For creating new dens to replace those two, I think the best bet will be for the pack (with your guidance, but not your hands-on “rescuing”) needs to have a “school night for Scouting” at their local school, concentrating on (but not limiting to) second- and third-grade families. Their local District Executive can help them directly with promotional materials, etc., so consider getting the D.E. involved and attending a pack committee meeting with you—the “Buddy System,” if you will.
Thanks, Andy. I’ve checked and, for a reason they won’t express, the women Den Leaders don’t want to work with our (male) D.E. Instead, they say they’re happy to work with our District Commissioner, who happens to be a woman and who passed this task on to me. I just had a successful email exchange with one of the leaders, so we are planning on meeting up next week—so far so good! I’m learning now that the second-grade den didn’t actually leave with the third-grade den that did—they just don’t have many second-graders. The other levels in the pack are okay. I’m getting the impression that the departing third-grade families followed the Bear Den Leader when he (yes, he!) changed packs. So we’ll go from there and see what develops. It could be that these women Den Leaders think the D.E. is some sort of “Council Cop” instead of understanding that he’s in the best position to make a school recruiting event happen! I’ll see how this goes, and thanks again!

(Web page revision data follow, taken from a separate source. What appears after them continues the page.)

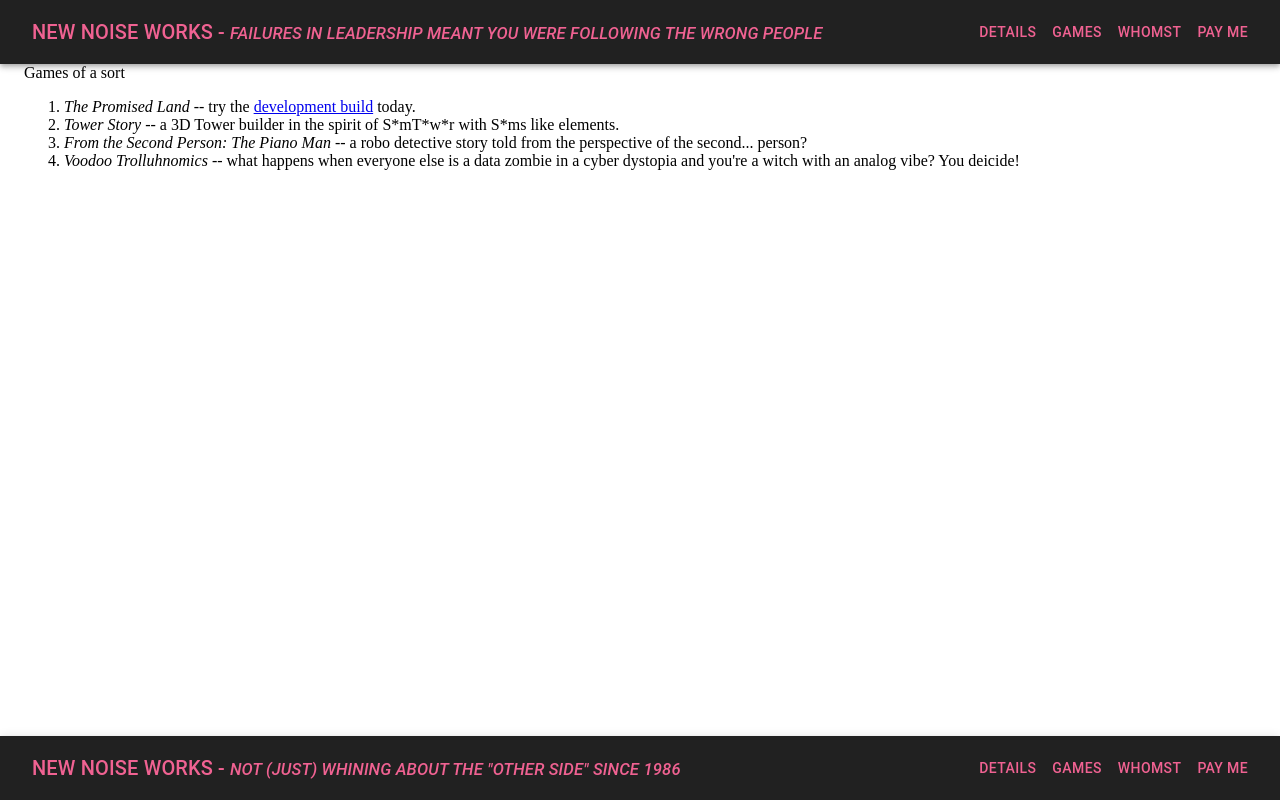
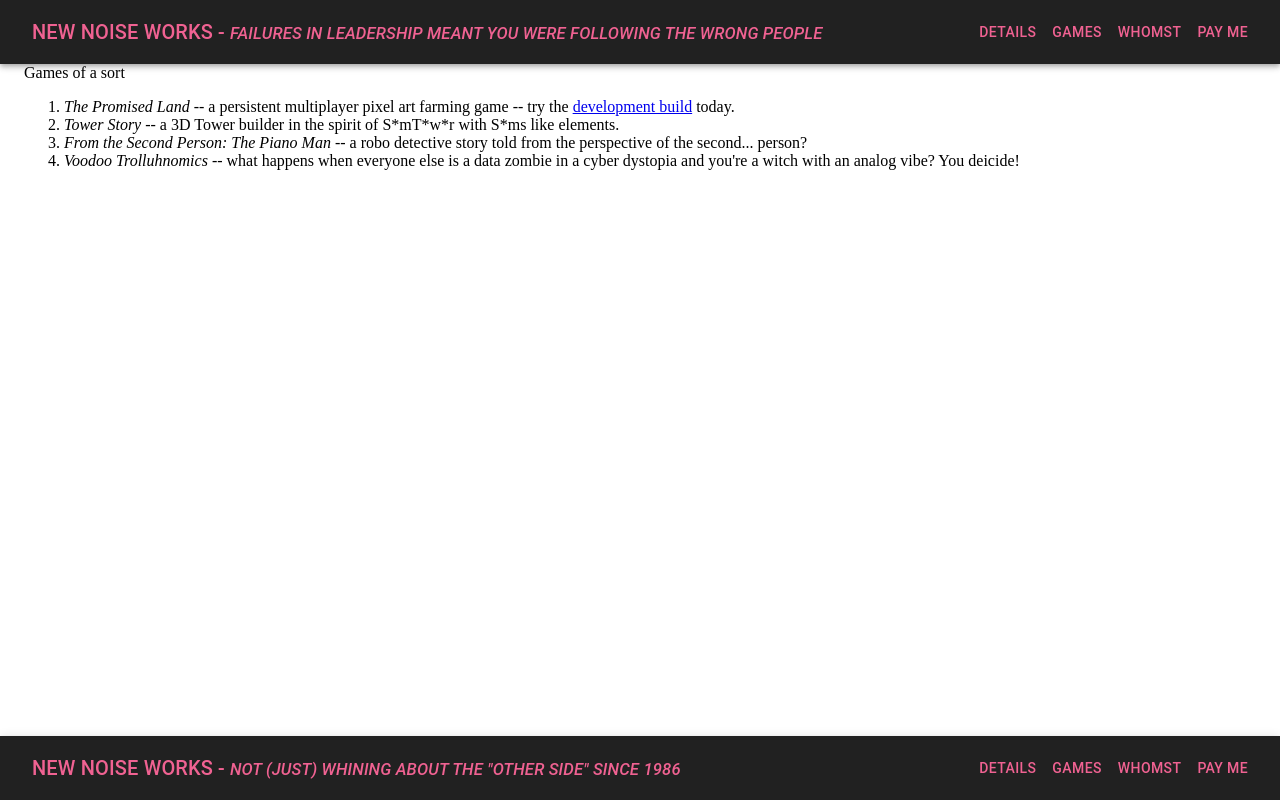
Before and after one commit to ogbigboss/nnw-dot-com-as-evidence, a React (Create React App) app: page /games in a window 1280 px wide. Built offline with nearby package versions, Linux system fonts and the light colour scheme.

Commit message:
its better to say what things are sometimes

```diff
--- a/src/pages/Games.tsx
+++ b/src/pages/Games.tsx
@@ -5,7 +5,7 @@ const Games: React.FC = () => (
     Games of a sort
     {/*  TODO: make this cards with MUI stuff etc */}
     <ol>
-      <li><em>The Promised Land</em> -- try the <a target="_blank" rel="noreferrer" href="http://playthepromisedland.com/">development build</a> today.</li>
+      <li><em>The Promised Land</em> -- a persistent multiplayer pixel art farming game -- try the <a target="_blank" rel="noreferrer" href="http://playthepromisedland.com/">development build</a> today.</li>
       <li><em>Tower Story</em> -- a 3D Tower builder in the spirit of S*mT*w*r with S*ms like elements.</li>
       <li><em>From the Second Person: The Piano Man</em> -- a robo detective story told from the perspective of the second... person?</li>
       <li><em>Voodoo Trolluhnomics</em> -- what happens when everyone else is a data zombie in a cyber dystopia and you're a witch with an analog vibe? You deicide!</li>
```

Yup, eventually you want to ferret out what their problem with the D.E. is, because it’s the D.E. who can help them the most, and most directly. As for you, stay firm on not doing the pack’s job for them! This is their problem to solve, with your counseling!
I have a comment on your discussion about whether it’s appropriate for a Scoutmaster to delegate conference duties to an assistant. While I agree generally with what you said, there is one limited situation where I disagree. As a Scoutmaster with two sons in the troop, I do delegate their Scoutmaster conferences to an assistant. On one hand, I talk to them all the time about what going on with Scouting and with their lives, so this is in some ways an ongoing Scoutmaster conference. In addition, I think my sons benefit from having this experience with someone who isn’t dad, and furthers the adult association method. And perhaps least importantly, it avoids any appearance of favoritism. (Paul Silich)
Well guess what… we don’t disagree! I can fully understand a Scoutmaster perhaps wanting his sons to conference with an ASM instead of himself, or—better yet—if the Scoutmaster asks his son(s) what their preference is, and then goes that route. On the other hand, the informal conversations about how they’re getting along in the troop, what their goals are, etc. are already Scoutmaster’s conferences! Scoutmaster conferences, remember, are informal conversations. They’re not Scouting’s version of “orals” any more than boards of review are!
Moreover, you’re talking about a Scoutmaster-to-particular Scout(s) relationship, while I was discussing the overall philosophy of Scoutmaster conferences and why they’re not to be delegated. As a newly-minted Eagle Scout recently confided to me, “One of the things I learned in Scouts is that you can delegate authority but you can’t delegate responsibility.”
Have a question? Facing a dilemma? Wondering where to find a BSA policy or guideline? Write to firstname.lastname@example.org. Please include your name and council. (If you’d prefer to be anonymous, if published, let me know and that’s what we’ll do.)
[No. 417 – 10/14/2014 – Copyright © Andy McCommish 2014]